Taiwan’s President Tsai Ing-wen said Sunday the self-governing island would continue with its “democratic way of life” and never “bow to pressure” from China’s government, per the BBC.
Why it matters: Tsai’s declaration on Taiwan’s National Day came one day after China’s President Xi Jinping vowed to achieve “peaceful reunification” with Taiwan.
Get market news worthy of your time with Axios Markets. Subscribe for free.
Driving the news: Xi said that the biggest barrier to potential reunification with China was the “Taiwan independence” force, adding “those who forget their heritage, betray their motherland and seek to split the country will come to no good,” CNN notes.
Xi said he sought peaceful reunification under a “one country two systems” policy, an offer that Taiwan’s presidential office staunchly opposes, Reuters reports.
What they’re saying: Tsai announced in her speech plans to strengthen the island’s defenses, noting the record 145 fighter Chinese military planes that entered Taiwan’s air defense identification zone last week, according to the BBC.
Tsai, who was reelected by a landslide last year after pledging to stand up for Taiwan’s democracy, reiterated her offer for peace talks with Chinese government leaders, which has so far been rejected.
Taipei China-policy-making Mainland Affairs Council urged Beijing on Saturday to “abandon its provocative steps of intrusion, harassment and destruction,” per Reuters.
Background: Taiwan and mainland China have been governed separately for more than seven decades, but the mainland government viewed it as a breakaway province that must be brought to heel.
Of note: In an exclusive, the Wall Street Journal reported this week that U.S. forces have been secretly training military forces in Taiwan for more than a year amid increasing concerns over Chinese aggression.
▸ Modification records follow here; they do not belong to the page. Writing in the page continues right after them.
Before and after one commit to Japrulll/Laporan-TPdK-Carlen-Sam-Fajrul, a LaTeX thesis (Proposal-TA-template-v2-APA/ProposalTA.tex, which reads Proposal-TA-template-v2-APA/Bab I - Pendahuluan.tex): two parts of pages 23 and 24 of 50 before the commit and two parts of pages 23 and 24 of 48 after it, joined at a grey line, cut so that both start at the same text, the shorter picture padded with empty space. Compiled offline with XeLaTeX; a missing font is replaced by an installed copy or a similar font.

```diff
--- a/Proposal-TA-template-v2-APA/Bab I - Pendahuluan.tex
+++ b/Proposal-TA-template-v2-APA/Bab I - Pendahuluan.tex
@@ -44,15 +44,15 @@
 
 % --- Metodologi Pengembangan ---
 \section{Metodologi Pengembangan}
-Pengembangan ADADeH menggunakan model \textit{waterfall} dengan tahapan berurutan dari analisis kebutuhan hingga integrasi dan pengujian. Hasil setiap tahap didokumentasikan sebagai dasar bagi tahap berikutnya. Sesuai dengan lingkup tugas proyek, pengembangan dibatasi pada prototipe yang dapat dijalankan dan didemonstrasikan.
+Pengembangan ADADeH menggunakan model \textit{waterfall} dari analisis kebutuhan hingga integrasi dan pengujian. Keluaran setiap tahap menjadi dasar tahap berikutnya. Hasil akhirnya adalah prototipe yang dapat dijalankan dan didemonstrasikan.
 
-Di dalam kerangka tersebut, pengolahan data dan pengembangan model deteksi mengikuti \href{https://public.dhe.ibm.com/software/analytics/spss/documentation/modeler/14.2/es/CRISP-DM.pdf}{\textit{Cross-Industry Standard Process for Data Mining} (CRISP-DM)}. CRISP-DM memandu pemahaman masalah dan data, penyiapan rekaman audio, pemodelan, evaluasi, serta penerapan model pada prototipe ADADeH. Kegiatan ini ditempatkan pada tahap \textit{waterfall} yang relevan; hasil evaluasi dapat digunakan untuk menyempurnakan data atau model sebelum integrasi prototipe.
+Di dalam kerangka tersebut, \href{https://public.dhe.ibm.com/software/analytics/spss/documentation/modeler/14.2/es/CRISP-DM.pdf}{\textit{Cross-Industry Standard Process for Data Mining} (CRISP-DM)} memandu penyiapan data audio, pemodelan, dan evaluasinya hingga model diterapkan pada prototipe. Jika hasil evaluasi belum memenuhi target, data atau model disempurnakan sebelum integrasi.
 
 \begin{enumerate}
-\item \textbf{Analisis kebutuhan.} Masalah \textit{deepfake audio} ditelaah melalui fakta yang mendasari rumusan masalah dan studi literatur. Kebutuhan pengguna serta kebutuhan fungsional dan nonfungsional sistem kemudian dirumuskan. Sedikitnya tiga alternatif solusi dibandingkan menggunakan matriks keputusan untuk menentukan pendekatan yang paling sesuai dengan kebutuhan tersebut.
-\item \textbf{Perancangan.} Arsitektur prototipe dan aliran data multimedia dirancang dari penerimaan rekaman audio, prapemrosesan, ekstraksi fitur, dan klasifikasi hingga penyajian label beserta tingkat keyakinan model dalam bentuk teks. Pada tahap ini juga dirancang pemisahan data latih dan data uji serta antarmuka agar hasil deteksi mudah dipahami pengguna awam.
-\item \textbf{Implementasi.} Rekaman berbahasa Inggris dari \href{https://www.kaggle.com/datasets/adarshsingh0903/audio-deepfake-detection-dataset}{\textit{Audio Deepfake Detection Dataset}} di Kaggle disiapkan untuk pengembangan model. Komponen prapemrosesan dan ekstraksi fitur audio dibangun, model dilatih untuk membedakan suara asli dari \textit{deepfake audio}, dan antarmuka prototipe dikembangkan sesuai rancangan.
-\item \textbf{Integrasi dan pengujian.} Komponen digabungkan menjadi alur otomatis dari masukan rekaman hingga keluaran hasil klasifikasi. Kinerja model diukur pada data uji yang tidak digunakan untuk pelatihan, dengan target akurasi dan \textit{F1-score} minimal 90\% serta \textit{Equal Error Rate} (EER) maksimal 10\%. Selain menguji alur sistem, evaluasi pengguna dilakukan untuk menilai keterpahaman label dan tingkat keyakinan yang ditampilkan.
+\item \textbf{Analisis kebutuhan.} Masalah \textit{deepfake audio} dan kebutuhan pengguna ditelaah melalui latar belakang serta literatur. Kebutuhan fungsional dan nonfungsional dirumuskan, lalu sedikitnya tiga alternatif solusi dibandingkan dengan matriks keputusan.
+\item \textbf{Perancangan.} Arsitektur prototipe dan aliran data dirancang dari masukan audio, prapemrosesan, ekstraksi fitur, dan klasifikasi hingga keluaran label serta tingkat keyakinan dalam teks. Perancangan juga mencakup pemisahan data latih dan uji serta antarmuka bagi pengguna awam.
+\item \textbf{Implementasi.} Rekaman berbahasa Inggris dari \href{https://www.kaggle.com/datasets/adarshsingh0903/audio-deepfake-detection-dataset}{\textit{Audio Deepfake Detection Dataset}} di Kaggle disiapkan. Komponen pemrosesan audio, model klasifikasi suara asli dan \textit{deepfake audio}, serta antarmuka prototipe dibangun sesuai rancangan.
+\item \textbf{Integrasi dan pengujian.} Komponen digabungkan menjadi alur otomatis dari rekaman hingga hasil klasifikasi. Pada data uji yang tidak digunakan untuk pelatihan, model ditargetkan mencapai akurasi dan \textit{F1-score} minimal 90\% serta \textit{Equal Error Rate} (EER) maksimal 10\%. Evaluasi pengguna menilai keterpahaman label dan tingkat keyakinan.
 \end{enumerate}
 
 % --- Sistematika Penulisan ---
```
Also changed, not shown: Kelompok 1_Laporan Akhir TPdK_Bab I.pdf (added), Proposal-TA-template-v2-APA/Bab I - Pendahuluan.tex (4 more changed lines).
Editor’s note: This article has been updated with comment from Tsai.
Like this article? Get more from Axios and subscribe to Axios Markets for free.